EXERCISE INSTRUCTIONS ▸
Pull out all lines from the listing below in which the word "required" appears.

EXERCISE INPUTS ▸
..........

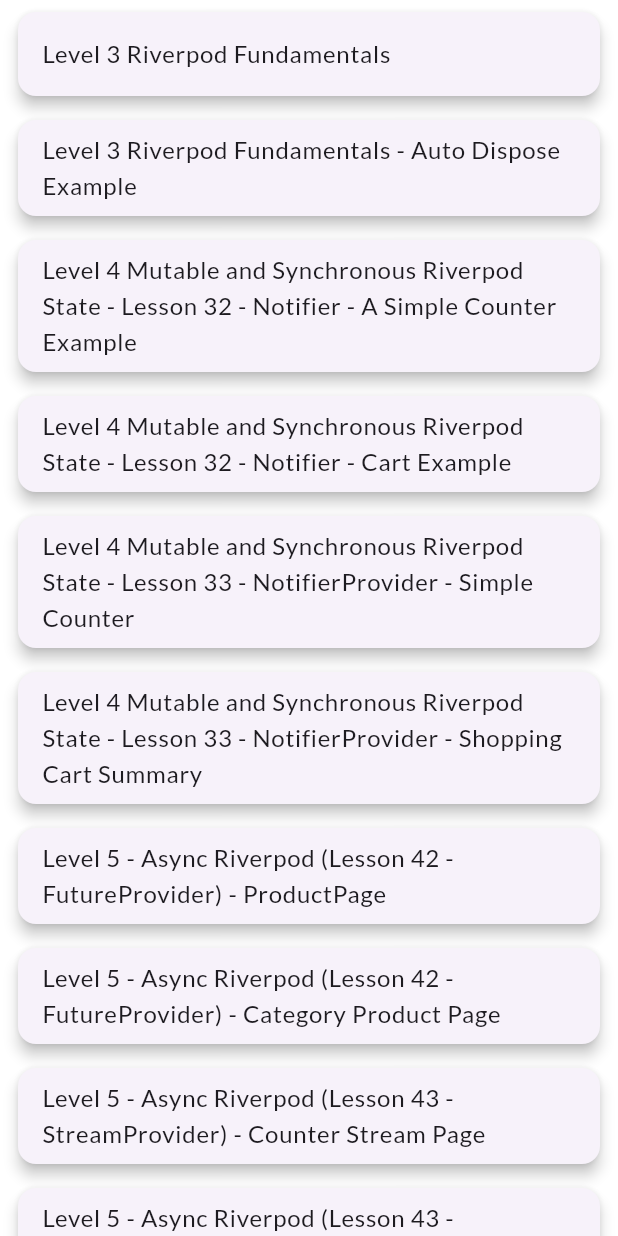
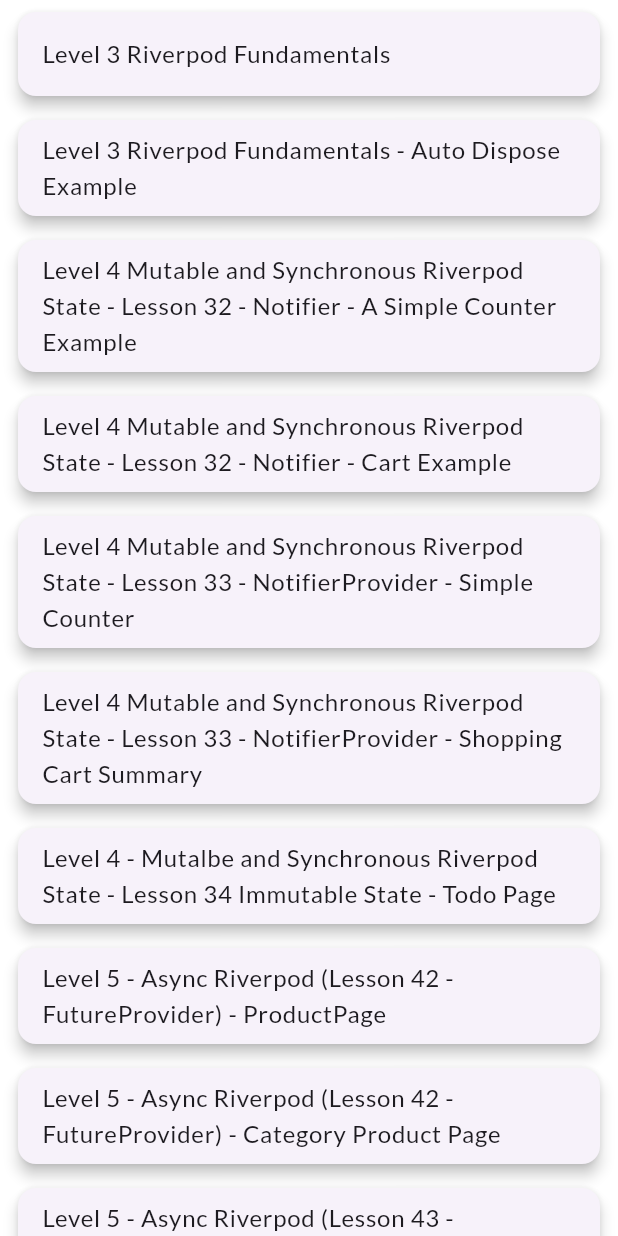
Before and after one commit to sabbirhasaann/flutter_riverpod_pk, a Flutter app: the screen it shows after launch, on a phone screen of 412 x 824 dp. Run offline on Flutter 3.47's test engine with Material 3 defaults, Android fonts, the phone set to English and light mode, and no system bars; our stand-ins replace dio, flutter_riverpod, flutter_secure_storage.

Commit message:
Todo for practicing Immutable State

```diff
--- /dev/null
+++ b/lib/Level 4 - Mutable and Synchronous Riverpod State/Lesson 34 - Immutable State/Todo/models/todo.dart
@@ -0,0 +1,18 @@
+class Todo {
+  final String id;
+  final String title;
+  final bool isCompleted;
+  const Todo({
+    required this.id,
+    required this.title,
+    required this.isCompleted,
+  });
+
+  Todo copyWith({String? title, bool? isCompleted}) {
+    return Todo(
+      id: id,
+      title: title ?? this.title,
+      isCompleted: isCompleted ?? this.isCompleted,
+    );
+  }
+}
--- /dev/null
+++ b/lib/Level 4 - Mutable and Synchronous Riverpod State/Lesson 34 - Immutable State/Todo/providers/todo_provider.dart
@@ -0,0 +1,36 @@
+import 'package:flutter_riverpod/flutter_riverpod.dart';
+import '../models/todo.dart';
+
+class TodoNotifier extends Notifier<List<Todo>> {
+  static int last = 0;
+
+  @override
+  List<Todo> build() => [];
+
+  void addTodo() {
+    final todo = Todo(
+      id: last.toString(),
+      isCompleted: false,
+      title: 'Title $last',
+    );
+
+    last += 1;
+
+    state = [...state, todo];
+  }
+
+  void updateTodo(String id) {
+    state = [
+      for (final todo in state)
+        if (todo.id == id) todo.copyWith(isCompleted: true) else todo,
+    ];
+  }
+
+  void removeTodo(String id) {
+    state = state.where((todo) => todo.id != id).toList();
+  }
+}
+
+final todoNotifierProvider = NotifierProvider<TodoNotifier, List<Todo>>(
+  TodoNotifier.new,
+);
--- a/lib/app/my_app.dart
+++ b/lib/app/my_app.dart
@@ -7,6 +7,7 @@
 
 import '../Level 4 - Mutable and Synchronous Riverpod State/Lesson 33 - Notifier Provider/Shopping Cart/cart_summary.dart';
 import '../Level 4 - Mutable and Synchronous Riverpod State/Lesson 33 - Notifier Provider/Simple Counter/counter_page.dart';
+import '../Level 4 - Mutable and Synchronous Riverpod State/Lesson 34 - Immutable State/Todo/todo_page.dart';
 import '../Level 5 - Async Riverpod/Lesson 42 - Future Provider/category_product_page/category_product_page.dart';
 import '../Level 5 - Async Riverpod/Lesson 42 - Future Provider/product_page_fp/product_page.dart';
 import '../Level 5 - Async Riverpod/Lesson 43 - Stream Provider/chat_room/chat_page.dart';
@@ -68,6 +69,13 @@
             "Level 4 Mutable and Synchronous Riverpod State - Lesson 33 - NotifierProvider - Shopping Cart Summary",
         "screen": CartSummary(),
       },
+
+      {
+        'title':
+            'Level 4 - Mutalbe and Synchronous Riverpod State - Lesson 34 Immutable State - Todo Page',
+        'screen': TodoPage(),
+      },
+
       {
         'title':
             'Level 5 - Async Riverpod (Lesson 42 - FutureProvider) - ProductPage',
```
Also changed, not shown: lib/Level 4 - Mutable and Synchronous Riverpod State/Lesson 34 - Immutable State/Todo/todo_page.dart (added, +83 -0 lines), lib/Level 4 - Mutable and Synchronous Riverpod State/Lesson 34 - Immutable State/Todo/update_todo.dart (added, +31 -0 lines).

..........

TASK ANSWER ▸
+    required this.id,
+    required this.title,
+    required this.isCompleted,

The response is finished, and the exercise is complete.